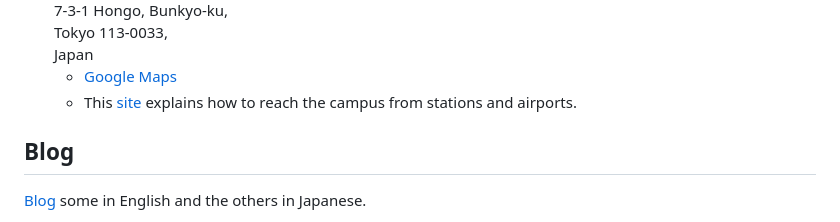
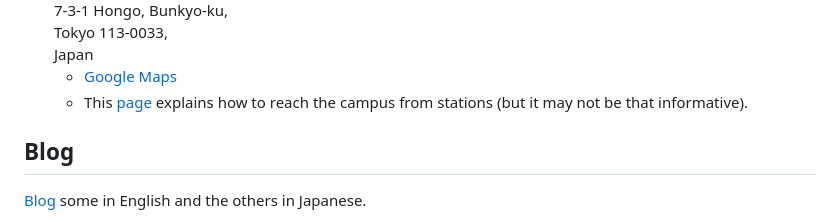
Before and after one commit to KenSakayori/KenSakayori.github.io, a Markdown page: index.md, the part around the change. Rendered like a GitHub page.

Commit message:
fix a broken link
The original page was a good page explaining how to reach the hongo
campus, but it no longer exists

```diff
--- a/index.md
+++ b/index.md
@@ -84,7 +84,7 @@ How to reach me
   Tokyo 113-0033,
   Japan
     - [Google Maps](https://goo.gl/maps/5hkndEqJ1KJnUT9U8)
-    - This [site](https://www-hep.phys.s.u-tokyo.ac.jp/maps/guide.html) explains how to reach the campus from stations and airports.
+    - This [page](https://www.t.u-tokyo.ac.jp/en/foe/access) explains how to reach the campus from stations (but it may not be that informative).
 
 Blog
 ---
```
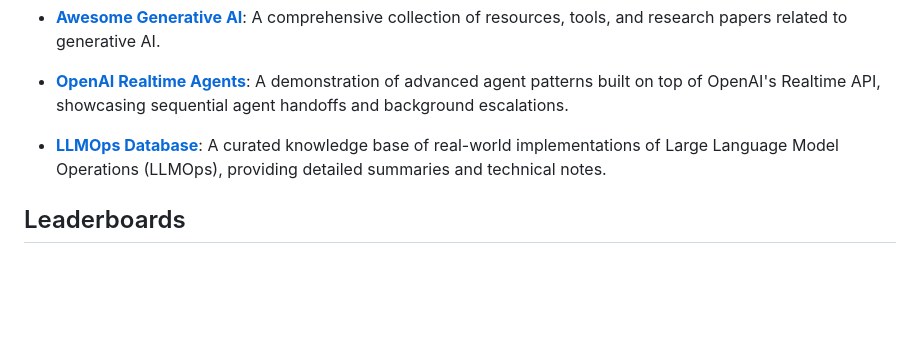
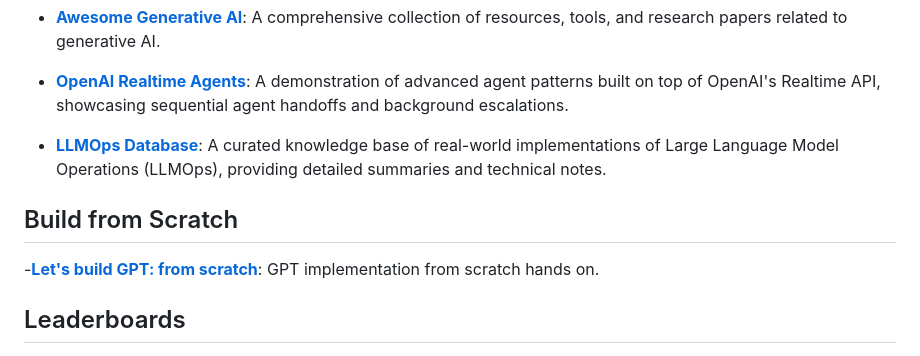
Before and after one commit to thepradip/How-to-become--AI-Engineer-in-2025, a Markdown page: README.md, the part around the change. Drawn GitHub-style; blank space fills up the shorter version.

```diff
--- a/README.md
+++ b/README.md
@@ -527,6 +527,9 @@ These resources offer valuable insights and tools for exploring router models, e
 
 - **[LLMOps Database](https://www.zenml.io/llmops-database)**: A curated knowledge base of real-world implementations of Large Language Model Operations (LLMOps), providing detailed summaries and technical notes.
 
+## Build from Scratch
+-**[Let's build GPT: from scratch](https://www.youtube.com/watch?v=kCc8FmEb1nY&ab_channel=AndrejKarpathy)**: GPT implementation from scratch hands on.
+
 ## Leaderboards
 
 - **[MTEB Leaderboard](https://huggingface.co/spaces/mteb/leaderboard)**: A leaderboard showcasing the performance of models on the Massive Text Embedding Benchmark (MTEB), highlighting top-performing models in text embedding tasks.
```
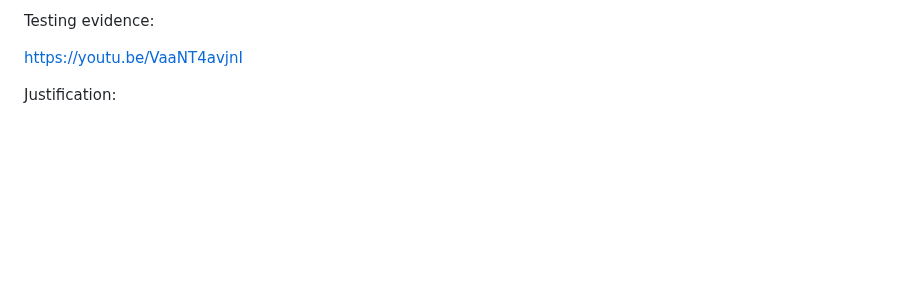
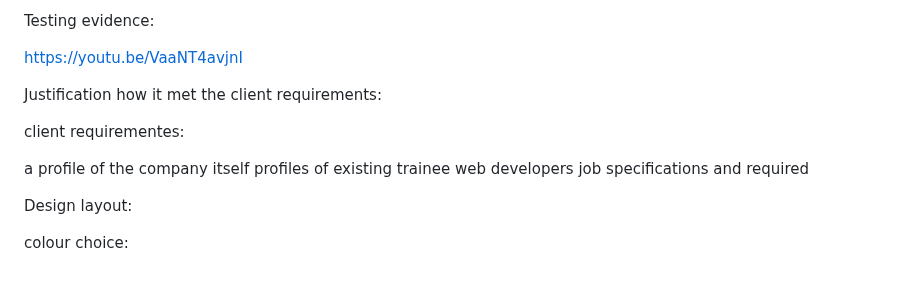
Before and after one commit to rigogomes123/Unit-_15_web_developmentt, a Markdown page: README.md, the part around the change. GitHub-like rendering; blank space fills up the shorter version.

```diff
--- a/README.md
+++ b/README.md
@@ -261,4 +261,15 @@ https://youtu.be/VaaNT4avjnI
 
 
 
-Justification:
+Justification how it met the client requirements:
+
+client requirementes:
+
+a profile of the company itself
+profiles of existing trainee web developers
+job specifications and required
+
+
+Design layout:
+
+colour choice:
```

++++++++

EXERCISE:
In the answer, the entries should be restated verbatim, with all pictures omitted.

RESPONSE TO THE EXERCISE:
Before and after one commit to KenSakayori/KenSakayori.github.io, a Markdown page: index.md, the part around the change. Rendered like a GitHub page.

Commit message:
fix a broken link
The original page was a good page explaining how to reach the hongo
campus, but it no longer exists

```diff
--- a/index.md
+++ b/index.md
@@ -84,7 +84,7 @@ How to reach me
   Tokyo 113-0033,
   Japan
     - [Google Maps](https://goo.gl/maps/5hkndEqJ1KJnUT9U8)
-    - This [site](https://www-hep.phys.s.u-tokyo.ac.jp/maps/guide.html) explains how to reach the campus from stations and airports.
+    - This [page](https://www.t.u-tokyo.ac.jp/en/foe/access) explains how to reach the campus from stations (but it may not be that informative).
 
 Blog
 ---
```
Before and after one commit to thepradip/How-to-become--AI-Engineer-in-2025, a Markdown page: README.md, the part around the change. Drawn GitHub-style; blank space fills up the shorter version.

```diff
--- a/README.md
+++ b/README.md
@@ -527,6 +527,9 @@ These resources offer valuable insights and tools for exploring router models, e
 
 - **[LLMOps Database](https://www.zenml.io/llmops-database)**: A curated knowledge base of real-world implementations of Large Language Model Operations (LLMOps), providing detailed summaries and technical notes.
 
+## Build from Scratch
+-**[Let's build GPT: from scratch](https://www.youtube.com/watch?v=kCc8FmEb1nY&ab_channel=AndrejKarpathy)**: GPT implementation from scratch hands on.
+
 ## Leaderboards
 
 - **[MTEB Leaderboard](https://huggingface.co/spaces/mteb/leaderboard)**: A leaderboard showcasing the performance of models on the Massive Text Embedding Benchmark (MTEB), highlighting top-performing models in text embedding tasks.
```
Before and after one commit to rigogomes123/Unit-_15_web_developmentt, a Markdown page: README.md, the part around the change. GitHub-like rendering; blank space fills up the shorter version.

```diff
--- a/README.md
+++ b/README.md
@@ -261,4 +261,15 @@ https://youtu.be/VaaNT4avjnI
 
 
 
-Justification:
+Justification how it met the client requirements:
+
+client requirementes:
+
+a profile of the company itself
+profiles of existing trainee web developers
+job specifications and required
+
+
+Design layout:
+
+colour choice:
```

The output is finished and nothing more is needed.